Tuesday, January 15, 2013
FDA Warns St. Jude Medical About Manufacturing and Quality Control Problems
The Wall Street Journal (1/15, Weaver, Subscription Publication, 2.29M) reports St. Jude Medical, in a regulatory filing Monday, said it had received a warning letter from the Food and Drug Administration about problems related to the manufacturing practices and quality-control methods used at its heart-rhythm unit in Sylmar, California, where its Durata defibrillator leads are manufactured. In the warning letter, the FDA says it will refrain from approving any new heart-device lines produced at the Sylmar facility until St. Jude provides documentation, showing it has corrected the problems adequately.
According to the AP (1/15), St. Jude said in the regulatory filing that it is "working to correct the problems" at the California plant, and it "does not expect the citation to affect its financial results." The St. Paul, Minnesota-based medical device manufacturer also pointed out that FDA did not ask the company to "recall any products," and that the agency is allowing it to "continue manufacturing and shipping products" from the Sylmar facility.
Bloomberg News (1/15, Edney, 1M) adds that FDA warning letter, which was dated Jan. 11, "doesn't affect its Durata cable used for defibrillators or any of the company's other medical products," St. Jude said in the SEC filing.
Reuters (1/15) notes that in October, St. Jude issued a statement saying it was expecting the FDA warning letter after agency inspectors noted inconsistencies both in the way the company manufactured the defibrillators, and how it documented the production process at the Sylmar facility.
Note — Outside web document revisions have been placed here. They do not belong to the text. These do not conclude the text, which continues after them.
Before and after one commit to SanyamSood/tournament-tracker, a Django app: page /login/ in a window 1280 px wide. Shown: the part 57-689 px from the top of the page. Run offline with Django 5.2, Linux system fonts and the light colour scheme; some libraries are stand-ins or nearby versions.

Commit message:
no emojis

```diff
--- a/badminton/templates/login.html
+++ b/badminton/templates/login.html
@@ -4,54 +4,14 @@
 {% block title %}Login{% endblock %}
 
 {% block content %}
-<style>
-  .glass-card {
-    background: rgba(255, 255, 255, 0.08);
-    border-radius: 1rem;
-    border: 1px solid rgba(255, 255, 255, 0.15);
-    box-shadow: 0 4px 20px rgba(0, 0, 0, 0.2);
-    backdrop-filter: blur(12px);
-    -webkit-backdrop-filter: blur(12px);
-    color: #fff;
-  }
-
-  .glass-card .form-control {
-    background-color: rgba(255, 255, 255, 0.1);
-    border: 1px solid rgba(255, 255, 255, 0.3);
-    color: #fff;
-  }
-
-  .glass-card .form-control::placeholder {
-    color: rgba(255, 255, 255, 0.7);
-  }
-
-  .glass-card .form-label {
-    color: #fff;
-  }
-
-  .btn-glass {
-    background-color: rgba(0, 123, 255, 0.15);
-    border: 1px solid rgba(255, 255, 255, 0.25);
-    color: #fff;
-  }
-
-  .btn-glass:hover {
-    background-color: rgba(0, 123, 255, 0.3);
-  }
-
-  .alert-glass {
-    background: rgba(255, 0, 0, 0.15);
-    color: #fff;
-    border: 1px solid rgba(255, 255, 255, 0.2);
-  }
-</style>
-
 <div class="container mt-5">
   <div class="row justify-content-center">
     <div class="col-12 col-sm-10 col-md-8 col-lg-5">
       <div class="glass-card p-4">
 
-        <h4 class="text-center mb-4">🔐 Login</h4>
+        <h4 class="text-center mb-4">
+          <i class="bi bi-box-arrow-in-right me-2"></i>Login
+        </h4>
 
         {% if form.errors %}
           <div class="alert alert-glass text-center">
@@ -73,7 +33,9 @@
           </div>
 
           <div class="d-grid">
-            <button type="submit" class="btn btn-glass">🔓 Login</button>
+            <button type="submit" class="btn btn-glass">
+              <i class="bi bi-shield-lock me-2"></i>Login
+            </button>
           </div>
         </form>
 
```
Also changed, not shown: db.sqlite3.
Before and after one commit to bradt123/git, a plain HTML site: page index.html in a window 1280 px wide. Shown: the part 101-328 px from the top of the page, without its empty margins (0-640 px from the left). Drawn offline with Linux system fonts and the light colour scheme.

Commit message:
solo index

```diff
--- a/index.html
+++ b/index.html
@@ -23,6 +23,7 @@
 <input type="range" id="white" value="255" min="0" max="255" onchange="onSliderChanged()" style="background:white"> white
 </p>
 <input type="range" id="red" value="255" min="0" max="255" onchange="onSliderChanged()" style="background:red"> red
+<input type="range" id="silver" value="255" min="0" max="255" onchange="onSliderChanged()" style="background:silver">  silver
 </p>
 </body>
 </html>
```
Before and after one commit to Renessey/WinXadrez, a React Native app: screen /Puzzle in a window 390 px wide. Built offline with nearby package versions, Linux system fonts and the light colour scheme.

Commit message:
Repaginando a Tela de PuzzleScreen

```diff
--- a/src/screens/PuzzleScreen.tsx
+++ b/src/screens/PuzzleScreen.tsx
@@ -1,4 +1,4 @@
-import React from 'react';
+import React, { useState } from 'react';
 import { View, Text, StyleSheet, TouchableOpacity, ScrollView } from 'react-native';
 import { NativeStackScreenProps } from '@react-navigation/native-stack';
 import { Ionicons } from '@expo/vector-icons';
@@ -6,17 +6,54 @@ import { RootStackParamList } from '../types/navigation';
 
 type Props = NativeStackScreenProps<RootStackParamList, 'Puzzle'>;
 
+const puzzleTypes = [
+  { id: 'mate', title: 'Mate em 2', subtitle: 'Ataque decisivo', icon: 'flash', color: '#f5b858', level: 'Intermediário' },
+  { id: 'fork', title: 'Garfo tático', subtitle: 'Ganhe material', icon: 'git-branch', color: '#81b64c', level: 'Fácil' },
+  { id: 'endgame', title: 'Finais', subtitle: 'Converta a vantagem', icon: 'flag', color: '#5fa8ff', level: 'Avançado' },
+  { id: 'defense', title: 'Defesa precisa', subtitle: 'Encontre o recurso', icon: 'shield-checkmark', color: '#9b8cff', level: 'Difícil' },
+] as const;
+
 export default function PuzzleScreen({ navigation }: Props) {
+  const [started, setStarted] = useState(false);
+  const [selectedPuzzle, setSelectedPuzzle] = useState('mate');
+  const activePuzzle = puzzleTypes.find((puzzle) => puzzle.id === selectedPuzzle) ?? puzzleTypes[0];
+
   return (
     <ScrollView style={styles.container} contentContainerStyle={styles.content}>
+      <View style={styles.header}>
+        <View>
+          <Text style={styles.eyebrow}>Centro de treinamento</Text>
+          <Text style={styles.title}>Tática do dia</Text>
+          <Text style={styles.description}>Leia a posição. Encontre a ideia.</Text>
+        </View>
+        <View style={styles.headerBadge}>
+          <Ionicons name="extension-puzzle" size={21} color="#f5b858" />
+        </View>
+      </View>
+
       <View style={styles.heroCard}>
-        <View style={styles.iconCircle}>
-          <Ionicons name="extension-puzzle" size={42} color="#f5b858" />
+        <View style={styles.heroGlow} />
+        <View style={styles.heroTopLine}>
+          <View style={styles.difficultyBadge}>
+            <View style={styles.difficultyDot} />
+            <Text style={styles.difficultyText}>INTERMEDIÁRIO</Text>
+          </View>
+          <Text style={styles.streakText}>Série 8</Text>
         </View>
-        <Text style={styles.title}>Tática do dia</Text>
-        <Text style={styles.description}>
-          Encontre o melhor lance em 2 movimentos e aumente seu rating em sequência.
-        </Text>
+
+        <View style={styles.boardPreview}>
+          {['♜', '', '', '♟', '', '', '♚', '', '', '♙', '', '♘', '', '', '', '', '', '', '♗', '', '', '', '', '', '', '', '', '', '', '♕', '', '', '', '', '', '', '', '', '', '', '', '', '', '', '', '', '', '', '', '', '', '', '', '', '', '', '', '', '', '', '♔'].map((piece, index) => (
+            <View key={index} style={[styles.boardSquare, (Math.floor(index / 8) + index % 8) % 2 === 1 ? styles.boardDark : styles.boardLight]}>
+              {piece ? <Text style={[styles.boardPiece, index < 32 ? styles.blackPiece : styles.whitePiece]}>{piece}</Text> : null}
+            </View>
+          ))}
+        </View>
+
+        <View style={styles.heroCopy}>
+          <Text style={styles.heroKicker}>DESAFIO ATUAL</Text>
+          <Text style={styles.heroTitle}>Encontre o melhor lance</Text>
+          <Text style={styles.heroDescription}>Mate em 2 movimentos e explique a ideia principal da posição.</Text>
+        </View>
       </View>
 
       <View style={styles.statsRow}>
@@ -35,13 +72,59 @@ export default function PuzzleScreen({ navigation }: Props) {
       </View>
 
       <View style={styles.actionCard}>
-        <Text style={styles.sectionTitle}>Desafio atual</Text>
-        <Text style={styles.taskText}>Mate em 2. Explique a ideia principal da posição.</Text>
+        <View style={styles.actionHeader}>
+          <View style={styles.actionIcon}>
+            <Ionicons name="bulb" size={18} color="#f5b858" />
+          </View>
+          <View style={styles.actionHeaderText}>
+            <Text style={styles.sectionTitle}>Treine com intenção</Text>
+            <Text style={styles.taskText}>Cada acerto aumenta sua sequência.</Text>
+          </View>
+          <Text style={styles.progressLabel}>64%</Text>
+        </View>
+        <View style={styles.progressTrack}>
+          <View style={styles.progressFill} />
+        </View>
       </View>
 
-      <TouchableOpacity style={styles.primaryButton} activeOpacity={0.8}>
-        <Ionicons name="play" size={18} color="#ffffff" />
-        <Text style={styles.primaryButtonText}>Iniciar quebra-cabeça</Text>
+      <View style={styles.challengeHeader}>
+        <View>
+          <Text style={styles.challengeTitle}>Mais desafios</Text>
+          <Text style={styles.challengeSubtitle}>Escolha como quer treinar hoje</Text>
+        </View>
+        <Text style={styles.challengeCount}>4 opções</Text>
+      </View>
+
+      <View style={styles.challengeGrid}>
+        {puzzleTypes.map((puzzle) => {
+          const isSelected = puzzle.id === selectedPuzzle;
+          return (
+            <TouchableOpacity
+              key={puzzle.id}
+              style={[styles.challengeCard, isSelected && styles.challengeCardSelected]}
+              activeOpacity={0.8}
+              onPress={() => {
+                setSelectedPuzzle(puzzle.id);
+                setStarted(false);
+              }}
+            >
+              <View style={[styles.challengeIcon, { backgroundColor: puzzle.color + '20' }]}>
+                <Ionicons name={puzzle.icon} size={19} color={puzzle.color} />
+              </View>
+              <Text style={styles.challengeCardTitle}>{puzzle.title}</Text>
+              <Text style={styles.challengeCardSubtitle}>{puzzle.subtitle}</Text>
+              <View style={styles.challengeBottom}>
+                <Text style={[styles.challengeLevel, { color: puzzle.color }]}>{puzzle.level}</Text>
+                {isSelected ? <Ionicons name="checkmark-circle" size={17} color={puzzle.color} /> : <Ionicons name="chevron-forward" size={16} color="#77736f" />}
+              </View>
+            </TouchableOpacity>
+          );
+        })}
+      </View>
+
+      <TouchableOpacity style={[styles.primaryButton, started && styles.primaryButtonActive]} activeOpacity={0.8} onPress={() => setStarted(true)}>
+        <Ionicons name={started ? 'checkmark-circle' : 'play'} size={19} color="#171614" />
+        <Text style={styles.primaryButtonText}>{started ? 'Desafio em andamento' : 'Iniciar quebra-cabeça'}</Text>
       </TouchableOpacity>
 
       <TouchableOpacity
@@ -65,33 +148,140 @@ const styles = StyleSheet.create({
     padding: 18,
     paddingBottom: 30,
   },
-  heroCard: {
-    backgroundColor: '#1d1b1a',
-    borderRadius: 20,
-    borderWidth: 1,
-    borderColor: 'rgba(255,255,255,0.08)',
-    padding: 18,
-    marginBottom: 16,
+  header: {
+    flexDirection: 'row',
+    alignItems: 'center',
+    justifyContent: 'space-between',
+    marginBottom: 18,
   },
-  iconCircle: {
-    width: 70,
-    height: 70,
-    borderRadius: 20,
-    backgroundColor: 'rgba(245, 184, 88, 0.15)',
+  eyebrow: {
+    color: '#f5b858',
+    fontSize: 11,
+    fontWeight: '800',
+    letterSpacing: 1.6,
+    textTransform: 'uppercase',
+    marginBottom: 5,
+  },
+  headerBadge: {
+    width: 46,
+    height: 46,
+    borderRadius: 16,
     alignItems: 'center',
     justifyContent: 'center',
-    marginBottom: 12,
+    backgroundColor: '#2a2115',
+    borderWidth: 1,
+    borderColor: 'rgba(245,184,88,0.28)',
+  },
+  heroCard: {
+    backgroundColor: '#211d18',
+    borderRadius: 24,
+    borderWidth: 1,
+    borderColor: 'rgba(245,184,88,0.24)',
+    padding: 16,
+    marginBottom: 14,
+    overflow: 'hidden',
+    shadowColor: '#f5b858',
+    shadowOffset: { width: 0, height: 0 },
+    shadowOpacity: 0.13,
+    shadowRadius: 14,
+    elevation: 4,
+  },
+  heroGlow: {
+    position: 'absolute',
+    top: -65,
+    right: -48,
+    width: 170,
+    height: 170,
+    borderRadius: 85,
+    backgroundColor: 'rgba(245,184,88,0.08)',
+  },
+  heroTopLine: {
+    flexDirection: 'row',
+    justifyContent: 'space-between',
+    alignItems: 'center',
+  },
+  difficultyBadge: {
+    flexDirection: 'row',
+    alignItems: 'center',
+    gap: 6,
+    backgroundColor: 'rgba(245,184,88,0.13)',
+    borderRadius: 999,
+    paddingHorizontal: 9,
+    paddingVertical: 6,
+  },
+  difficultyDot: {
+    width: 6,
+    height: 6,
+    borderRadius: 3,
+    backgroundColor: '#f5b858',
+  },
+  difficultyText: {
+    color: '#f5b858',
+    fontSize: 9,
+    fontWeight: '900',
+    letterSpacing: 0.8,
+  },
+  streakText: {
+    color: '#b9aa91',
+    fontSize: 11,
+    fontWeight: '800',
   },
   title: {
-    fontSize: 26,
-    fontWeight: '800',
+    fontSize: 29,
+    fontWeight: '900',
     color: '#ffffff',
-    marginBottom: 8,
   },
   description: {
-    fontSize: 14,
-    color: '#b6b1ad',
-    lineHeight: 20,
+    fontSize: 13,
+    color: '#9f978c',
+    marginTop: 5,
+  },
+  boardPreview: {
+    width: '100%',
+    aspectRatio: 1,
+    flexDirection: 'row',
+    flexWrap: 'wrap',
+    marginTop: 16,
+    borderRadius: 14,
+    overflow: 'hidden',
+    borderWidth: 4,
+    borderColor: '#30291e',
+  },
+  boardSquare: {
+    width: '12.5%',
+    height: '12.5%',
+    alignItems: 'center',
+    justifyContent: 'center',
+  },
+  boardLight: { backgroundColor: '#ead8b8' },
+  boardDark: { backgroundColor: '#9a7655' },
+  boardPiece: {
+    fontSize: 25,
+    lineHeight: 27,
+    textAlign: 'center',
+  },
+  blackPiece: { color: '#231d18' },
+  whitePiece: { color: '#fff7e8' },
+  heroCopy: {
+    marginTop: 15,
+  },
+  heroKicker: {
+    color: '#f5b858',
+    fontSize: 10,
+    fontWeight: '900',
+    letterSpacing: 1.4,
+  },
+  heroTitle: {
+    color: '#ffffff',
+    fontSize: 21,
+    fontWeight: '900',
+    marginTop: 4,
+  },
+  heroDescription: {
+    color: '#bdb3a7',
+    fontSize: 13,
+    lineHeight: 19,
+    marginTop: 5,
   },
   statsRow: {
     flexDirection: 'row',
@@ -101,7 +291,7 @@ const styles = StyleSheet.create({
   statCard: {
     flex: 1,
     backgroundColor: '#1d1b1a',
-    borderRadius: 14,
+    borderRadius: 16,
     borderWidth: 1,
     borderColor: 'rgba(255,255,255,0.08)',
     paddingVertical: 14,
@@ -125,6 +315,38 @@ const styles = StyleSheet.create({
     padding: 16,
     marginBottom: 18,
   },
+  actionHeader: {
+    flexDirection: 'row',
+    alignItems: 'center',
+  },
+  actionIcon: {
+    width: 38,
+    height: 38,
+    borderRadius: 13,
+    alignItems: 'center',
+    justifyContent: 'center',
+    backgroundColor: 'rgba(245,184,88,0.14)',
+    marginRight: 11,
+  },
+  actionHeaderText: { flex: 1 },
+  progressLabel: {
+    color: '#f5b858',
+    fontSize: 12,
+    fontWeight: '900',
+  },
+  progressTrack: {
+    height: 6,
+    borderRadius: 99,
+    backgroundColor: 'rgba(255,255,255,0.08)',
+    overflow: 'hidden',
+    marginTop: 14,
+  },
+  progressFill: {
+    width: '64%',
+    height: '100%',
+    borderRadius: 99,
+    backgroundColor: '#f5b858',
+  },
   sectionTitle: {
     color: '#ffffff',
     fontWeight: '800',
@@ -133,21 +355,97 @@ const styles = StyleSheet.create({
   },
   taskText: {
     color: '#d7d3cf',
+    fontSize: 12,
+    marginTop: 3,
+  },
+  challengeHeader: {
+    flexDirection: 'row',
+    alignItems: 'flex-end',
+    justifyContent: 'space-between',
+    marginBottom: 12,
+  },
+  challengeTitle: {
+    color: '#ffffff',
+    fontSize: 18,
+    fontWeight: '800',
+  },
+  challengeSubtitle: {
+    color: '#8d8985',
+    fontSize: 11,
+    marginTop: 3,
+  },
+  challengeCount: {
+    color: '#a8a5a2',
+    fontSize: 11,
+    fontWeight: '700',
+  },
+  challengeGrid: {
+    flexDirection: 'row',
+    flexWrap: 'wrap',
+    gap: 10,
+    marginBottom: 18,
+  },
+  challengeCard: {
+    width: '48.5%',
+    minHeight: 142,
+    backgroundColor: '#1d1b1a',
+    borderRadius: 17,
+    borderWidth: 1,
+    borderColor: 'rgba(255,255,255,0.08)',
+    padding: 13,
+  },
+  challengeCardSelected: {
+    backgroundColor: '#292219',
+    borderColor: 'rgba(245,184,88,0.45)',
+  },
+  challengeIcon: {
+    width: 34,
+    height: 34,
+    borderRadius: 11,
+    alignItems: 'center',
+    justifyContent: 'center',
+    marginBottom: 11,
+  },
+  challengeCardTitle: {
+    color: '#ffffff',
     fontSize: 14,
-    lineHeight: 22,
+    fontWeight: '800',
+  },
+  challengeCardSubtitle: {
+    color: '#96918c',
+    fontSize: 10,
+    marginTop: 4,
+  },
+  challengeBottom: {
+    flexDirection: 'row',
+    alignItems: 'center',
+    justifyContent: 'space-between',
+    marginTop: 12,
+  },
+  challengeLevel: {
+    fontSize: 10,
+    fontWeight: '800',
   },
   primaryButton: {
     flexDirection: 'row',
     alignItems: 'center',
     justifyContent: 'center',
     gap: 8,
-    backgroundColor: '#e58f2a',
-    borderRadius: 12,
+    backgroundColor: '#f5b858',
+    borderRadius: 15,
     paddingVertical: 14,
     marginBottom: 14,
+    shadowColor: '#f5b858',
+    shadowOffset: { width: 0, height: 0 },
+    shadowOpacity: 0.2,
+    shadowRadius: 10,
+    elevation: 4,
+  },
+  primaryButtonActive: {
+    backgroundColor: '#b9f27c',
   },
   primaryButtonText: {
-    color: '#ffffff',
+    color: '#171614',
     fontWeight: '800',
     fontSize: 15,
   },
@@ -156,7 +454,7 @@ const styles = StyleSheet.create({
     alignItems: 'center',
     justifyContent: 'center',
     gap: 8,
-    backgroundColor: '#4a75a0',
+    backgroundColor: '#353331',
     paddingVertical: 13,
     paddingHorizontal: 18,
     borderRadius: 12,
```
The Minneapolis Star Tribune (1/15, Walsh, 335K) says FDA inspectors conducted the audit at the facility "from Sept. 25 to Oct. 17, 2012," after which, they promptly filed Form 483 detailing production violations, such as the "number of tests performed on Durata leads and the facility's record-keeping." Additionally, the Star Tribune notes that St. Jude "did not release a copy" of the Jan. 11 warning letter, and it is not yet available on the FDA's website, but spokesperson Sarah Clark-Lynn said it will be made public the next time the agency posts documents online.
Meanwhile, Minnesota Public Radio (1/15, Moylan) on its website quotes Morningstar analyst Debbie Wang as saying, "We don't think this FDA warning letter is a big deal for St. Jude because the firm does not currently have any major products from the Sylmar facility awaiting regulatory approval." Wang also emphasized that the FDA did not include any safety-related concerns in the Jan. 11 warning letter; and she noted that St. Jude is presently, conducting business "as usual."